St. Kitts and Nevis (WINN): The Caribe Wave Simulation Exercise scheduled for Thursday, March 23, 2023, seeks to “validate and advance tsunami preparedness efforts in the Caribbean and Adjacent Regions.”
Countries are expected to conduct a simulation exercise using one of the following scenarios; a tsunami generated by a magnitude 7.6 earthquake located on the Gulf of Honduras or a tsunami caused by a flank collapse of the Mount Pelée volcano.
The Pacific Tsunami Warning Center in Hawaii will send an alert to the Tsunami Warning Focal Point, which is a 24-hour operating agency. In St. Kitts and Nevis, the Police Telecommunications Department serves as the focal point. The alert message will state the possibility of a Tsunami threat, listing the countries included in the exercise. It will also give the estimated time of the first wave.

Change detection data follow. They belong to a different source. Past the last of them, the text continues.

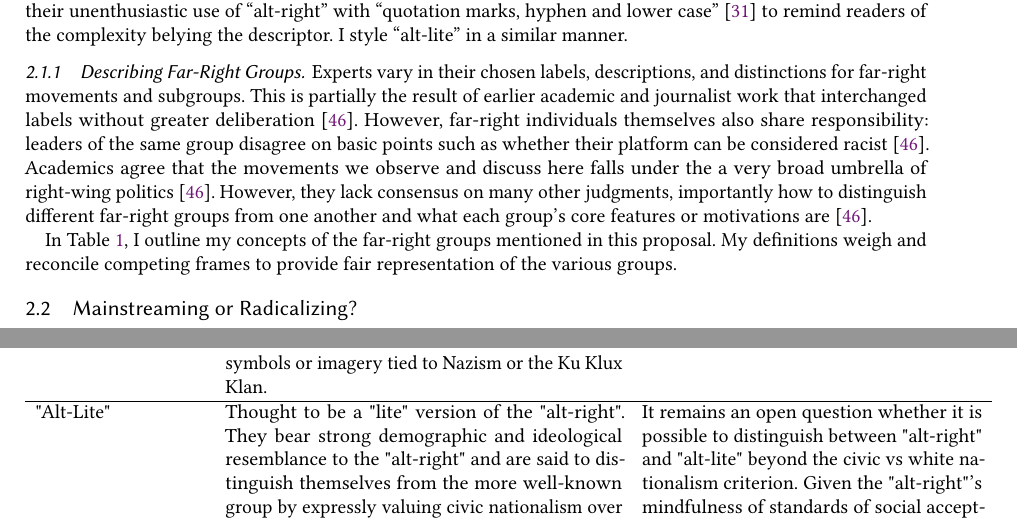
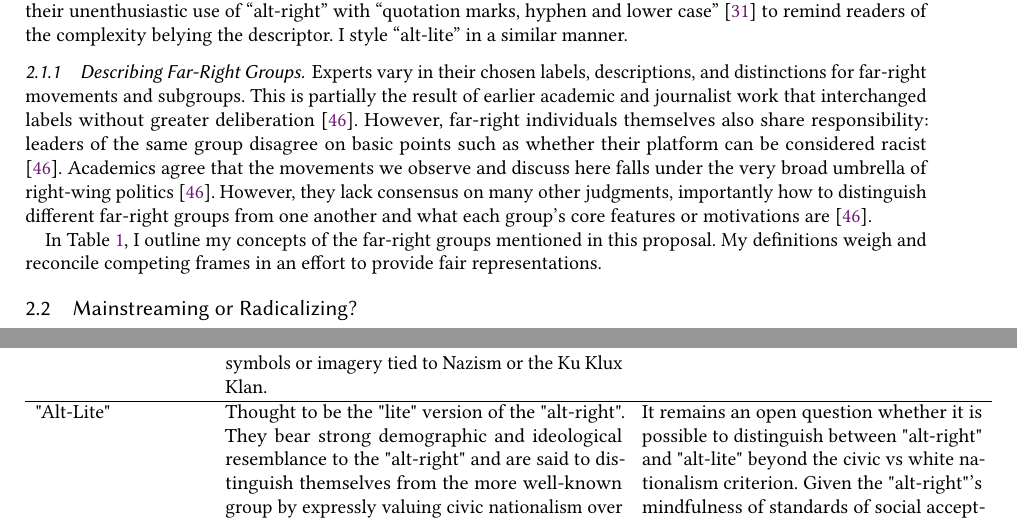
Before and after one commit to haydlite/Precandidacy-Proposal, a LaTeX paper (main.tex): two parts of pages 3 and 4 of 14 before the commit and two parts of pages 3 and 4 of 15 after it, joined at a grey line, cut so that both start at the same text. Compiled offline with pdfLaTeX.

Commit message:
fixed broken todo

```diff
--- a/main.tex
+++ b/main.tex
@@ -269,9 +269,9 @@ that interchanged labels without greater deliberation
 far-right individuals themselves also share responsibility:
 leaders of the same group disagree on basic points
 such as whether their platform can be considered racist \cite{muddeFarRightToday2019}.
-Academics agree that the movements we observe and discuss here falls under the a very broad umbrella of right-wing politics \cite{muddeFarRightToday2019}. However, they lack consensus on many other judgments, importantly how to distinguish different far-right groups from one another and what each group's core features or motivations are \cite{muddeFarRightToday2019}.
+Academics agree that the movements we observe and discuss here falls under the very broad umbrella of right-wing politics \cite{muddeFarRightToday2019}. However, they lack consensus on many other judgments, importantly how to distinguish different far-right groups from one another and what each group's core features or motivations are \cite{muddeFarRightToday2019}.
 
-In Table \ref{table:key-terms}, I outline my concepts of the far-right groups mentioned in this proposal. My definitions weigh and reconcile competing frames to provide fair representation of the various groups.
+In Table \ref{table:key-terms}, I outline my concepts of the far-right groups mentioned in this proposal. My definitions weigh and reconcile competing frames in an effort to provide fair representations.
 
 \begin{table*}
 \caption{Key Far-Right Groups}
@@ -289,7 +289,7 @@ In Table \ref{table:key-terms}, I outline my concepts of the far-right groups me
 
    & Some experts are skeptical that the "alt-right" can or should be understood as a group or movement separate from white nationalism or supremacy \cite{hartzellAltWhiteConceptualizingAltRight, johndaniszewskiWritingAltright2016}. \\
   \hline
-  "Alt-Lite" & Thought to be a "lite" version of the "alt-right". They bear strong demographic and ideological resemblance to the "alt-right" and are said to distinguish themselves from the more well-known group by expressly valuing civic nationalism over white nationalism. & It remains an open question whether it is possible to distinguish between "alt-right" and "alt-lite" beyond the civic vs white nationalism criterion. Given the "alt-right"'s mindfulness of standards of social acceptability, an "alt-right" member's publicly expressed points of view may be indistinguishable from an "alt-lite" member's.
+  "Alt-Lite" & Thought to be the "lite" version of the "alt-right". They bear strong demographic and ideological resemblance to the "alt-right" and are said to distinguish themselves from the more well-known group by expressly valuing civic nationalism over white nationalism. & It remains an open question whether it is possible to distinguish between "alt-right" and "alt-lite" beyond the civic vs white nationalism criterion. Given the "alt-right"'s mindfulness of standards of social acceptability, an "alt-right" member's publicly expressed points of view may be indistinguishable from an "alt-lite" member's.
   \\
   \hline
   Far-Right & Encompasses both the \textit{extreme right} and the \textit{radical right}.
```
Also changed, not shown: main.tex (7 more changed lines).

In St.Kitts, the National Emergency Management Agency (NEMA) will spearhead the Tsunami Exercise in collaboration with the Royal St.Christopher and Nevis Police Force, St. Kitts-Nevis Defence Force and the St.Kitts and Nevis Fire & Rescue Services. The simulation area is the city of Basseterre from Sandown Road to the Cenotaph, which extends inland to as far as Central Street.
The Traffic Department will be present to control the traffic flow near the simulation exercise.
Several businesses and institutions have registered to participate in the exercise, whilst bystanders are encouraged to participate. Businesses will test their Emergency and Evacuation Plans, whether they know how to use them or pinpoint any weaknesses within their plans. Businesses that still need a plan may reach out to NEMA for assistance. The general population is encouraged to embrace the practice exercise to prevent difficulties in the event of a Tsunami.
The communications between the Pacific Tsunami Warning Center, the Tsunami Warning Focal Points, the National Tsunami Warning Centers and the media will also be tested.
According to NEMA, “Partial evacuations will be done at the Newtown Playing Field, Independence Square, and Greenlands Park. Alerts will be broadcast through radio stations by interrupting their regular programming, by SMS messages, and through emergency response agencies.”
Meanwhile, in several radio programmes, a Caribe Wave official, Superintendent of Police Mr. Lyndon David, said that a regional or distant Tsunami would give individuals on St.Kitts and Nevis time to run to higher grounds but warned that a local Tsunami could happen suddenly, especially if the epicentre is in the water. David said individuals should not take the sign of water rolling back as amazing but instead take it as a sign that disaster is on its way and that it is time to run.
According to Scientists, a Tsunami travels very fast, up to 600 miles per hour and would take everything possible that is in its path.
In addition, Fire Sub Station Officer Mr. Timothy Martin said, in the unlikely event of a Tsunami, the safe zone for the Basseterre area is the F.T Williams Highway, heading North into St. Peters; any area below it is designated as a hazardous zone. He added that the best chance of safety is heading to higher grounds by foot instead of by vehicle, as traffic jams can limit one’s time of getting to safety. Another critical matter raised was the idea of adults panicking to get their children. Martin said schools often partake in simulation exercises, so the children will know what to do and where to go if there is a disaster.